**WHAT IS NEEDED**.
Search the records for the string "instagram" and return each line that has it.

**LISTED RECORDS**.
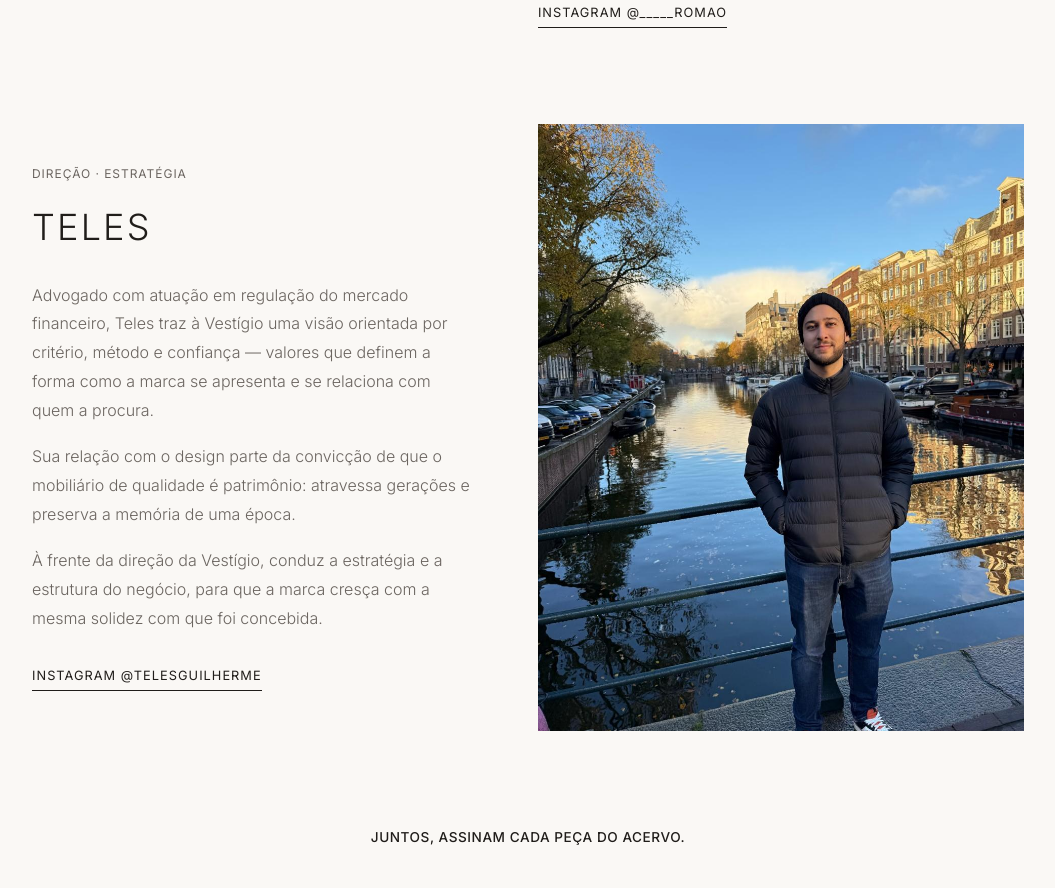
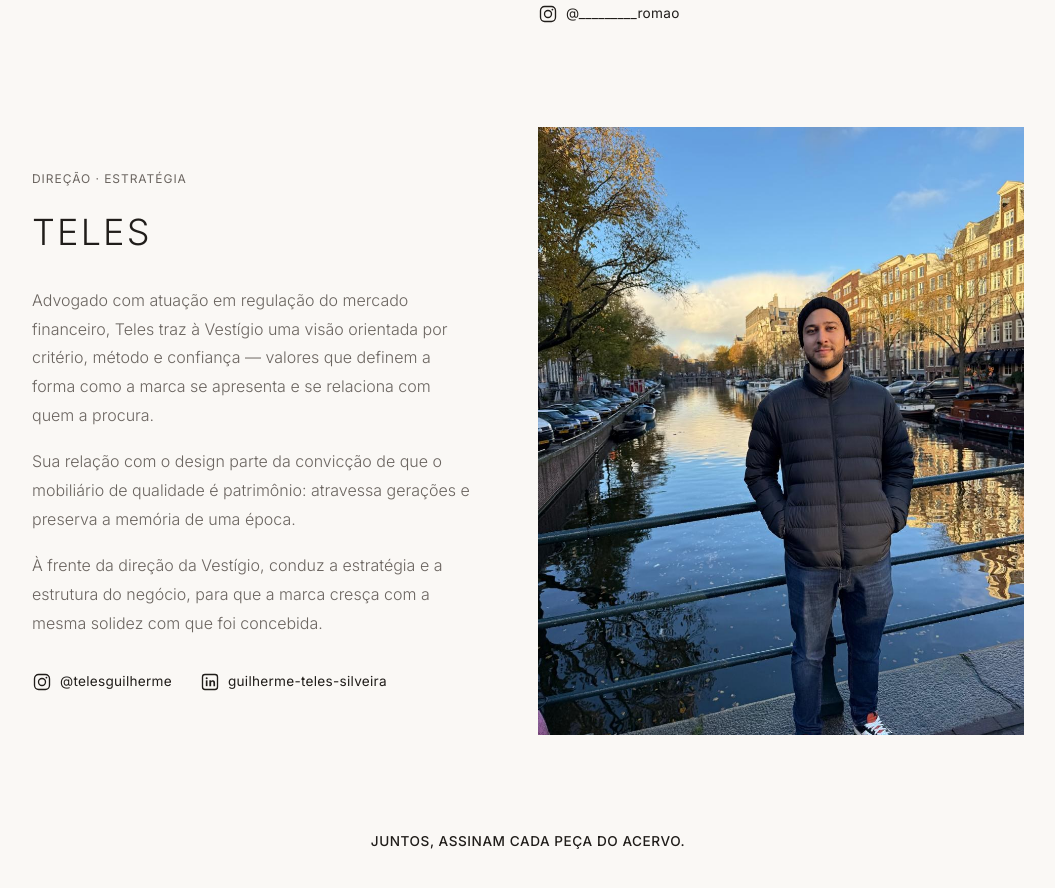
Before and after one commit to guilherme69857-collab/vestigio, a plain HTML site: page curadores.html in a window 1280 px wide. Shown: the part 1106-1994 px from the top of the page, without its empty margins (112-1167 px from the left). Drawn offline with Linux system fonts and the light colour scheme.

Commit message:
Ajusta textos e links da pagina Curadores

```diff
--- a/curadores.html
+++ b/curadores.html
@@ -51,7 +51,7 @@
           </div>
           <div class="curator-info">
             <p class="curator-role">Curadoria &middot; Garimpo</p>
-            <h2>Romao</h2>
+            <h2><a class="curator-name-link" href="https://www.instagram.com/_________romao/" target="_blank" rel="noopener">Romao</a></h2>
             <p>
               Tatuador e curador, Romao desenvolveu no ofício do desenho uma leitura
               apurada de linha, proporção e composição — a mesma sensibilidade que
@@ -76,7 +76,7 @@
               que reúne relevância de desenho, qualidade de matéria e força para
               transformar um espaço.
             </p>
-            <a class="curator-link" href="https://www.instagram.com/_____romao/" target="_blank" rel="noopener">Instagram @_____romao</a>
+            <a class="curator-link" href="https://www.instagram.com/_________romao/" target="_blank" rel="noopener" aria-label="Instagram de Romao"><svg class="curator-link-icon" viewBox="0 0 24 24" aria-hidden="true"><rect x="3" y="3" width="18" height="18" rx="5" fill="none" stroke="currentColor" stroke-width="1.6"/><circle cx="12" cy="12" r="4.2" fill="none" stroke="currentColor" stroke-width="1.6"/><circle cx="17.3" cy="6.7" r="1.1" fill="currentColor"/></svg><span>@_________romao</span></a>
           </div>
         </article>
 
@@ -86,7 +86,7 @@
           </div>
           <div class="curator-info">
             <p class="curator-role">Direção &middot; Estratégia</p>
-            <h2>Teles</h2>
+            <h2><a class="curator-name-link" href="https://www.instagram.com/telesguilherme/" target="_blank" rel="noopener">Teles</a></h2>
             <p>
               Advogado com atuação em regulação do mercado financeiro, Teles traz à
               Vestígio uma visão orientada por critério, método e confiança —
@@ -103,7 +103,10 @@
               negócio, para que a marca cresça com a mesma solidez com que foi
               concebida.
             </p>
-            <a class="curator-link" href="https://www.instagram.com/telesguilherme/" target="_blank" rel="noopener">Instagram @telesguilherme</a>
+            <div class="curator-links">
+              <a class="curator-link" href="https://www.instagram.com/telesguilherme/" target="_blank" rel="noopener" aria-label="Instagram de Teles"><svg class="curator-link-icon" viewBox="0 0 24 24" aria-hidden="true"><rect x="3" y="3" width="18" height="18" rx="5" fill="none" stroke="currentColor" stroke-width="1.6"/><circle cx="12" cy="12" r="4.2" fill="none" stroke="currentColor" stroke-width="1.6"/><circle cx="17.3" cy="6.7" r="1.1" fill="currentColor"/></svg><span>@telesguilherme</span></a>
+              <a class="curator-link" href="https://www.linkedin.com/in/guilherme-teles-silveira/" target="_blank" rel="noopener" aria-label="LinkedIn de Teles"><svg class="curator-link-icon" viewBox="0 0 24 24" aria-hidden="true"><rect x="3" y="3" width="18" height="18" rx="3" fill="none" stroke="currentColor" stroke-width="1.6"/><rect x="7" y="10" width="2" height="7" fill="currentColor"/><circle cx="8" cy="7.4" r="1.2" fill="currentColor"/><path d="M11.2 10h1.9v1c.4-.7 1.3-1.2 2.4-1.2 1.9 0 2.6 1.2 2.6 3.1V17h-2v-3.7c0-.9-.3-1.6-1.2-1.6-.9 0-1.5.6-1.5 1.7V17h-2.2z" fill="currentColor"/></svg><span>guilherme-teles-silveira</span></a>
+            </div>
           </div>
         </article>
 
--- a/style.css
+++ b/style.css
@@ -569,21 +569,42 @@ nav a.active {
   max-width: 52ch;
 }
 
+.section .curator-name-link {
+  color: inherit;
+  text-decoration: none;
+  transition: color 0.2s ease;
+}
+
+.section .curator-name-link:hover {
+  color: var(--color-accent);
+}
+
 .section .curator-link {
-  display: inline-block;
+  display: inline-flex;
+  align-items: center;
+  gap: 0.5rem;
   margin-top: 1rem;
   color: var(--color-text);
   text-decoration: none;
-  font-size: 0.8rem;
-  text-transform: uppercase;
-  letter-spacing: 0.08em;
-  border-bottom: 1px solid var(--color-text);
-  padding-bottom: 0.2rem;
+  font-size: 0.85rem;
+  letter-spacing: 0.02em;
+  transition: color 0.2s ease;
 }
 
 .section .curator-link:hover {
   color: var(--color-accent);
-  border-color: var(--color-accent);
+}
+
+.curator-links {
+  display: flex;
+  flex-wrap: wrap;
+  gap: 0 1.75rem;
+}
+
+.curator-link-icon {
+  width: 20px;
+  height: 20px;
+  flex-shrink: 0;
 }
 
 @media (max-width: 780px) {
```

**SOLUTION TO THE PROBLEM**.
+            <h2><a class="curator-name-link" href="https://www.instagram.com/_________romao/" target="_blank" rel="noopener">Romao</a></h2>
-            <a class="curator-link" href="https://www.instagram.com/_____romao/" target="_blank" rel="noopener">Instagram @_____romao</a>
+            <a class="curator-link" href="https://www.instagram.com/_________romao/" target="_blank" rel="noopener" aria-label="Instagram de Romao"><svg class="curator-link-icon" viewBox="0 0 24 24" aria-hidden="true"><rect x="3" y="3" width="18" height="18" rx="5" fill="none" stroke="currentColor" stroke-width="1.6"/><circle cx="12" cy="12" r="4.2" fill="none" stroke="currentColor" stroke-width="1.6"/><circle cx="17.3" cy="6.7" r="1.1" fill="currentColor"/></svg><span>@_________romao</span></a>
+            <h2><a class="curator-name-link" href="https://www.instagram.com/telesguilherme/" target="_blank" rel="noopener">Teles</a></h2>
-            <a class="curator-link" href="https://www.instagram.com/telesguilherme/" target="_blank" rel="noopener">Instagram @telesguilherme</a>
+              <a class="curator-link" href="https://www.instagram.com/telesguilherme/" target="_blank" rel="noopener" aria-label="Instagram de Teles"><svg class="curator-link-icon" viewBox="0 0 24 24" aria-hidden="true"><rect x="3" y="3" width="18" height="18" rx="5" fill="none" stroke="currentColor" stroke-width="1.6"/><circle cx="12" cy="12" r="4.2" fill="none" stroke="currentColor" stroke-width="1.6"/><circle cx="17.3" cy="6.7" r="1.1" fill="currentColor"/></svg><span>@telesguilherme</span></a>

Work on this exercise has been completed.